By Masataka Oguro, Brookings Institute
/ Published September 28, 2018
Ensuring Japan's Future Air Security
About the Author: Masataka Oguro Federal Executive Fellow (2017-2018) -Foreign Policy, Center for 21st Century Security and Strategy, The Brookings Institution
This article is posted with the express permission of the author and Brookings Institute.
Full Report and Graphics: https://www.brookings.edu/wp-content/uploads/2018/09/FP_20180925_JASDF_readiness.pdf

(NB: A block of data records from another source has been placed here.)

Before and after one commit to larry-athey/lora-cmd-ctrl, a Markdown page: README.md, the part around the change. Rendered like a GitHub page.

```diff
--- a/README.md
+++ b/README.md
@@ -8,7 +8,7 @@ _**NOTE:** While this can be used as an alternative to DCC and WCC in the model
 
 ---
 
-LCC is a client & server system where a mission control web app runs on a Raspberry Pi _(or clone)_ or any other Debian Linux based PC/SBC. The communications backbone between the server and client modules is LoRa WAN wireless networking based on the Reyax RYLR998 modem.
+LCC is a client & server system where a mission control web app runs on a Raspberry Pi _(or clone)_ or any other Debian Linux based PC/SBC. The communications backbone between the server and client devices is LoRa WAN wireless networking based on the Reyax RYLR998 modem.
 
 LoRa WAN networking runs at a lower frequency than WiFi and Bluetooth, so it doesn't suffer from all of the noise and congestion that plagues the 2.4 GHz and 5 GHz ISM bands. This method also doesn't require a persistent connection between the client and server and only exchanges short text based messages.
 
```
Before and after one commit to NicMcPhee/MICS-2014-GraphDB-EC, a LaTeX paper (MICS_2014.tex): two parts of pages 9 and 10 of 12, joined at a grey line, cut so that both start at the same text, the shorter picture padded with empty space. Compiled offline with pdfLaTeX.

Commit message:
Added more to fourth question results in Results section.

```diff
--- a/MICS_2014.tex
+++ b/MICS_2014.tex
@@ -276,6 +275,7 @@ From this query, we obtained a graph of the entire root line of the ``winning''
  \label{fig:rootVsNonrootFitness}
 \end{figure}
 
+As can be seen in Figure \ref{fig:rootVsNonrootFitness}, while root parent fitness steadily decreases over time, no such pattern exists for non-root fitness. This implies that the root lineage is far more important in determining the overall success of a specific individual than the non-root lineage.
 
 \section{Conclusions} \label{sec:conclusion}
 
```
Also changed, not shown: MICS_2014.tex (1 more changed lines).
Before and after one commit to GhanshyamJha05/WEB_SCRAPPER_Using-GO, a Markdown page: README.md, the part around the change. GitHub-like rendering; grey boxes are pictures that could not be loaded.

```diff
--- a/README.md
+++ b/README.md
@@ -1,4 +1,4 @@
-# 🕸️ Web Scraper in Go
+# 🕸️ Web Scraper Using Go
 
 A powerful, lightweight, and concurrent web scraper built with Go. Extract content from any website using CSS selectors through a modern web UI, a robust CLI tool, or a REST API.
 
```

Based on the above considerations, this report underscores the need for Japan to develop a new method of air policing. In so doing, it first examines the characteristics of the current homeland air security situation around Japan and addresses the challenges and dilemmas of air policing. Second, the air security situations of the United States, the United Kingdom, and Norway are briefly addressed, in an attempt to draw on lessons learned from these countries’ challenges that are applicable to Japan. In the United States, the Air National Guard, a component of the world’s strongest air force, holds responsibility for scramble missions. The Civil Air Patrol, funded by the U.S. Air Force budget, plays a complementary role in patrolling the vast U.S. mainland, although it does not carry out scramble missions. The United Kingdom has a similar geographical situation to Japan and employs noteworthy methods in its air policing procedures. Norway is on the frontline of NATO’s defense against Russian aircraft. Third, by analyzing the behaviors and strategies of the leadership in China and Russia, this paper seeks to ascertain the future intentions of these countries, particularly in the air domain. Finally, specific recommendations are provided as to how Japan can enhance its future air security to limit China’s ability to expand its air activities further into surrounding waters while avoiding further escalation. Namely, Japan should: